On December 5, 2018, the European Commission presented actions to strengthen the role of the euro and adopted recommendations to promote the wider use of the euro in international energy agreements and transactions and to foster a deep European financial sector.
Europe imports some 90 percent of its oil and 70 percent of gas. Overall, the EU accounts for 27 percent of global oil imports, which is estimated at 300 billion euros a year. At the same time, over 85 percent of the EU’s long-term energy contracts are denominated in US dollars, although only 2 percent of energy resources are delivered from the United States. The bulk of oil and gas is delivered to Europe from Russia (34 percent), while the Middle East and Africa together deliver 33 percent and Norway 20 percent of oil and gas.
Historically, the US dollar is the main currency of international trade and global financial reserves. In 1974, the dollar also became the main currency for oil transactions, following which all of the raw materials and commodity markets turned into dollar-based financial markets.
This means that any unilateral US steps taken with regard to the jurisdiction of other countries, along with trade wars and the erosion of the foundations of international trade regulation can halt or hinder trade, including in energy.
The threat of sanctions against the European companies parties to the Nord Stream 2 project and the risk of US secondary sanctions against the European energy companies that are cooperating with Iran and Russia have forced the EU to ponder the creation of alternative settlement systems and the use of the euro as the contract currency, if only to ensure a safe energy supply.
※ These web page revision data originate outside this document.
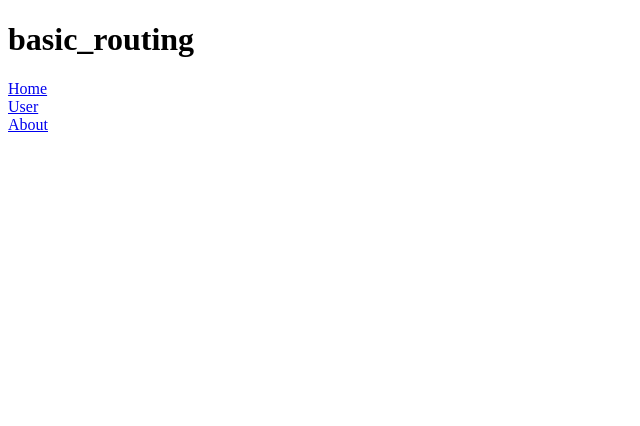
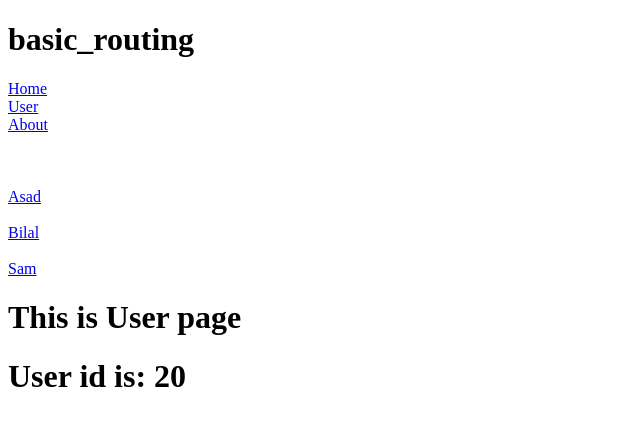
Before and after one commit to asadullahjamil0/basic_routing, an Angular app: page /user/20 in a window 1280 px wide. Before the commit this address led to /. Shown: the top 426 px of the page, without its empty margins (0-640 px from the left). Built offline with nearby package versions, Linux system fonts and the light colour scheme.

Commit message:
Dynamic routing.

```diff
--- a/src/app/app-routing.module.ts
+++ b/src/app/app-routing.module.ts
@@ -6,7 +6,7 @@ import { HomeComponent } from './home/home.component';
 
 const routes: Routes = [
   {
-    path: 'user',
+    path: 'user/:id',
     component: UserComponent
   },
   {
--- a/src/app/app.component.html
+++ b/src/app/app.component.html
@@ -4,5 +4,16 @@
 <a routerLink="user">User</a>
 <br>
 <a routerLink="about">About</a>
+<br> <br>
+
+
+<br> <br>
+<a routerLink="user/20">Asad</a>
+<br> <br>
+<a routerLink="user/30">Bilal</a>
+<br> <br>
+<a routerLink="user/40">Sam</a>
+
+
 
 <router-outlet></router-outlet>
--- a/src/app/user/user.component.html
+++ b/src/app/user/user.component.html
@@ -1 +1,2 @@
 <h1>This is User page</h1>
+<h1>User id is: {{userId}}</h1>
--- a/src/app/user/user.component.ts
+++ b/src/app/user/user.component.ts
@@ -1,10 +1,16 @@
-import { Component } from '@angular/core';
+import { Component, OnInit } from '@angular/core';
+import { ActivatedRoute } from '@angular/router';
 
 @Component({
   selector: 'app-user',
   templateUrl: './user.component.html',
   styleUrl: './user.component.css'
 })
-export class UserComponent {
-
+export class UserComponent implements OnInit {
+  constructor(private route: ActivatedRoute) { }
+  userId: any;
+  ngOnInit() {
+    console.log("user id is: " + this.route.snapshot.paramMap.get('id'));
+    this.userId = this.route.snapshot.paramMap.get('id');
+  }
 }
```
A large share of Russian energy exports are paid for in US dollars, whereas all dollar accounts of Russian companies are controlled by the US authorities, and the Countering America’s Adversaries Through Sanctions Act adopted in 2017 allows freezing the assets of Russian banks and oil and gas companies, as well as pressuring Russian companies’ counteragents in US-allied countries.
In this situation, Russia must urgently convert to euro settlements with the EU, which also wants to strengthen the role of the euro in trade.
In addition, the domination of the US dollar is an opportunity to collect revenue from across the world and an instrument of US control over the global financial system and the economic processes. The “America first” principle means primarily that even NATO allies are no longer regarded as partners but as rivals the United States will compete with to protect its interests.
However, challenging the US dollar, the national currency of a country whose gross domestic product is worth $20.7 trillion and imports from around the world amount to $2.9 trillion, is an almost impossible goal even for the EU. The EU can only attain it by joining forces with all its trade and foreign economic partners, primarily Russia, the Middle East and China.
The EU’s gross domestic product is estimated at $18.8 trillion, and its banking assets are worth one-third of the US bank assets. This seems to be enough to convert part of the EU’s international settlements to the euro. The financial sovereignty of national economies can be only revived through the regionalization of financial transactions and the settlement of contracts in the currencies of states and the associations of states whose economic weight is comparable to that of the United States.
But there are at least five obstacles hindering the euroization of trade. The first and largest of them is US resistance, because this would prevent using dollar accounts as an instrument of sanctions pressure on countries and companies, and could also reduce international investors’ interest in US assets, primarily treasury bonds, against the backdrop of a record-high US sovereign debt and the need for its regular refinancing. The second obstacle is the absence of benchmarks and basic exchange traded contracts, including oil deals, denominated in the euro. The third obstacle is the insufficient size of the European financial market and the volume of quality euro denominated liquid assets in which central banks’ dollar reserves and financial capital can be invested. Fourth, the EU has not yet created a fully European clearing system or a European equivalent of the SWIFT system. And the fifth obstacle is the complicated system of decision making in the EU countries, which can draw out and complicate things.
Practice shows that Europe will not engage in a direct conflict with the United States if there is a risk of secondary sanctions threatening the EU’s economy and the possibility of US military and political measures restricting the independence of its allies.
However, the euroization is unavoidable even despite major obstacles. The replacement of globalization with regionalization, the ongoing changes in the global economy and the creation of new technologies will lead to a rapid development of a diversified multipolar system based on several global currencies. Since there is a general interest in this new financial and economic architecture, the EU’s efforts to remove its vulnerabilities and attain financial sovereignty will also facilitate its rapprochement with Russia.